Write out every line from the listing below where the string "tracking" is found.

* DATASET ENTRIES:

····················

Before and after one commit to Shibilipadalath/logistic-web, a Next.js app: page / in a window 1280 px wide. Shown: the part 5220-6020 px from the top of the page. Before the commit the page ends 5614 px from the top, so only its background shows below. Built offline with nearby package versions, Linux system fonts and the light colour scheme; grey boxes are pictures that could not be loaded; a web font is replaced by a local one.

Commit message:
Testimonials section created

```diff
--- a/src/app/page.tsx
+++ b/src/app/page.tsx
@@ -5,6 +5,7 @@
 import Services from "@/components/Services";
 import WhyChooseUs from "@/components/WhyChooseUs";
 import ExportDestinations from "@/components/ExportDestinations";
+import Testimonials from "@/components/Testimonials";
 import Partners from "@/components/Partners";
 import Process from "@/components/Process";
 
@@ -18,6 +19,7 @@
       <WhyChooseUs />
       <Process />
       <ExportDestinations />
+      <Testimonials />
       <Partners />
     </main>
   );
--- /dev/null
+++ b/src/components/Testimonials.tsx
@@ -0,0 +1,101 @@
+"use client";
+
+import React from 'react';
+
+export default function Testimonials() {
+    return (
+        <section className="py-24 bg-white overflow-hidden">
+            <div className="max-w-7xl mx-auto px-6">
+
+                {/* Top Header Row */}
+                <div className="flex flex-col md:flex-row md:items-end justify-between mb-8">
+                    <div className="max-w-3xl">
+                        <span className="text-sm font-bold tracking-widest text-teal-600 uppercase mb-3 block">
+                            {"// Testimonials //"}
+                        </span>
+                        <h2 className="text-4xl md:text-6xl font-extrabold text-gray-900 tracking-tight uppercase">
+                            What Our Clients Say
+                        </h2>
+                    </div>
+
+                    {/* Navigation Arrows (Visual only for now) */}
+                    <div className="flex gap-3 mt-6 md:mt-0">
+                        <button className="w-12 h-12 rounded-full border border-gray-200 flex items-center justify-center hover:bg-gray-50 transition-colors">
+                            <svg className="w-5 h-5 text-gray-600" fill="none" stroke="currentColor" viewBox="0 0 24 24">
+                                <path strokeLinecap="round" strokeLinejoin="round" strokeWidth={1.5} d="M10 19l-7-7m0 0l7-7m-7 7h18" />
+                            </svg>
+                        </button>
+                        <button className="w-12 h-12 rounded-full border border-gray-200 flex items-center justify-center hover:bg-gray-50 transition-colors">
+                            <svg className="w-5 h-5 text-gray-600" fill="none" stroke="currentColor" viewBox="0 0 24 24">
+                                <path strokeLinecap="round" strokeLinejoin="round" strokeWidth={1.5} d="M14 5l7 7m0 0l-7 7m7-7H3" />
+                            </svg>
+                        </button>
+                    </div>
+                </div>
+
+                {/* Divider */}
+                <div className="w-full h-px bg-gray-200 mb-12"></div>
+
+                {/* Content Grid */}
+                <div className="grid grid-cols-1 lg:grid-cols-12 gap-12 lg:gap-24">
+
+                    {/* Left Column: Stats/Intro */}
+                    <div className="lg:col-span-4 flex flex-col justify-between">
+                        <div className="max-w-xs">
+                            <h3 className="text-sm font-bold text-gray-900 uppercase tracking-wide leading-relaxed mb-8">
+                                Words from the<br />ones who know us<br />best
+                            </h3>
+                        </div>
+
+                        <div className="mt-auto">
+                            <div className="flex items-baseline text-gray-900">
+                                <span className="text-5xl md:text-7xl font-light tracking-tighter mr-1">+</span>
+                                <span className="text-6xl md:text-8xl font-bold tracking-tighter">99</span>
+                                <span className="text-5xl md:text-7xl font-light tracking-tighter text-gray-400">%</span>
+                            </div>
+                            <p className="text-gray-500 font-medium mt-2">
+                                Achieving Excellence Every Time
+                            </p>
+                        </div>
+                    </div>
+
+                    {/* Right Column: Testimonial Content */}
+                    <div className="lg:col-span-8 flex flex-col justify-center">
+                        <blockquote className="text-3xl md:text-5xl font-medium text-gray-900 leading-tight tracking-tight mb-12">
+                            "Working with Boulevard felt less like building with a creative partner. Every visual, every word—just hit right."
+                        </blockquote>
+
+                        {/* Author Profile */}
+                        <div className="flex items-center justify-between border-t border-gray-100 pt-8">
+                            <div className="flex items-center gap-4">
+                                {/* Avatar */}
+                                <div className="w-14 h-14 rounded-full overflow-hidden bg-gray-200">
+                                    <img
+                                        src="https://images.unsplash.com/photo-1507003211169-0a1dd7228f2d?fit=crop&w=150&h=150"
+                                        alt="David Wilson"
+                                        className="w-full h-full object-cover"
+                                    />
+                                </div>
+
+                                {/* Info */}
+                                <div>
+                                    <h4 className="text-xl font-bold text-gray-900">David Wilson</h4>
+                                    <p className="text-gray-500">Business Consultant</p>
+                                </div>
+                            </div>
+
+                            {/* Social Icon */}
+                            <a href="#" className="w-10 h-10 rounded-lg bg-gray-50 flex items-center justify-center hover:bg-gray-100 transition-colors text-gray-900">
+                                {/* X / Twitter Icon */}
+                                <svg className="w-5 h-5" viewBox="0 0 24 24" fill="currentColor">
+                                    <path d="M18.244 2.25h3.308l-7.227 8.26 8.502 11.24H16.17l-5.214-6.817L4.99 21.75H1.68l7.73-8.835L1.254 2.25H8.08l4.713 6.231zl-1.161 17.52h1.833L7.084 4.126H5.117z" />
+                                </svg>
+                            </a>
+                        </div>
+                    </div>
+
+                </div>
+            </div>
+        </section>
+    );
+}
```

····················

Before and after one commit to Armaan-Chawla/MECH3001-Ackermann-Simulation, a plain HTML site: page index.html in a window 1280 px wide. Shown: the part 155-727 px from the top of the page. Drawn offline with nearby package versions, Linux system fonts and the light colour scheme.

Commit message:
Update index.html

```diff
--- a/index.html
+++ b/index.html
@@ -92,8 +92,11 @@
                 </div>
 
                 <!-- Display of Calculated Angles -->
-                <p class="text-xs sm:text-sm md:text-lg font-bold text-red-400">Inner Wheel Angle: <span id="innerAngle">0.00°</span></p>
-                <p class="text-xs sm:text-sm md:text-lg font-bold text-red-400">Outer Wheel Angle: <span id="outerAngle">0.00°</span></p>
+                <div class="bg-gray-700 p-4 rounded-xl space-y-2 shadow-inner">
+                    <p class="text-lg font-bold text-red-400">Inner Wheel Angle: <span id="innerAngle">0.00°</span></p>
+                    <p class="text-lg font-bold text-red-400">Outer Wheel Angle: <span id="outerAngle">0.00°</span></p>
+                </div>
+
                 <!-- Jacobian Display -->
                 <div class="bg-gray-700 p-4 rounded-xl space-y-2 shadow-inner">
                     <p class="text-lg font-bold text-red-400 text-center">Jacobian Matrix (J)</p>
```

····················

* SOLUTION TO THE EXERCISE:
+                        <span className="text-sm font-bold tracking-widest text-teal-600 uppercase mb-3 block">
+                        <h2 className="text-4xl md:text-6xl font-extrabold text-gray-900 tracking-tight uppercase">
+                            <h3 className="text-sm font-bold text-gray-900 uppercase tracking-wide leading-relaxed mb-8">
+                                <span className="text-5xl md:text-7xl font-light tracking-tighter mr-1">+</span>
+                                <span className="text-6xl md:text-8xl font-bold tracking-tighter">99</span>
+                                <span className="text-5xl md:text-7xl font-light tracking-tighter text-gray-400">%</span>
+                        <blockquote className="text-3xl md:text-5xl font-medium text-gray-900 leading-tight tracking-tight mb-12">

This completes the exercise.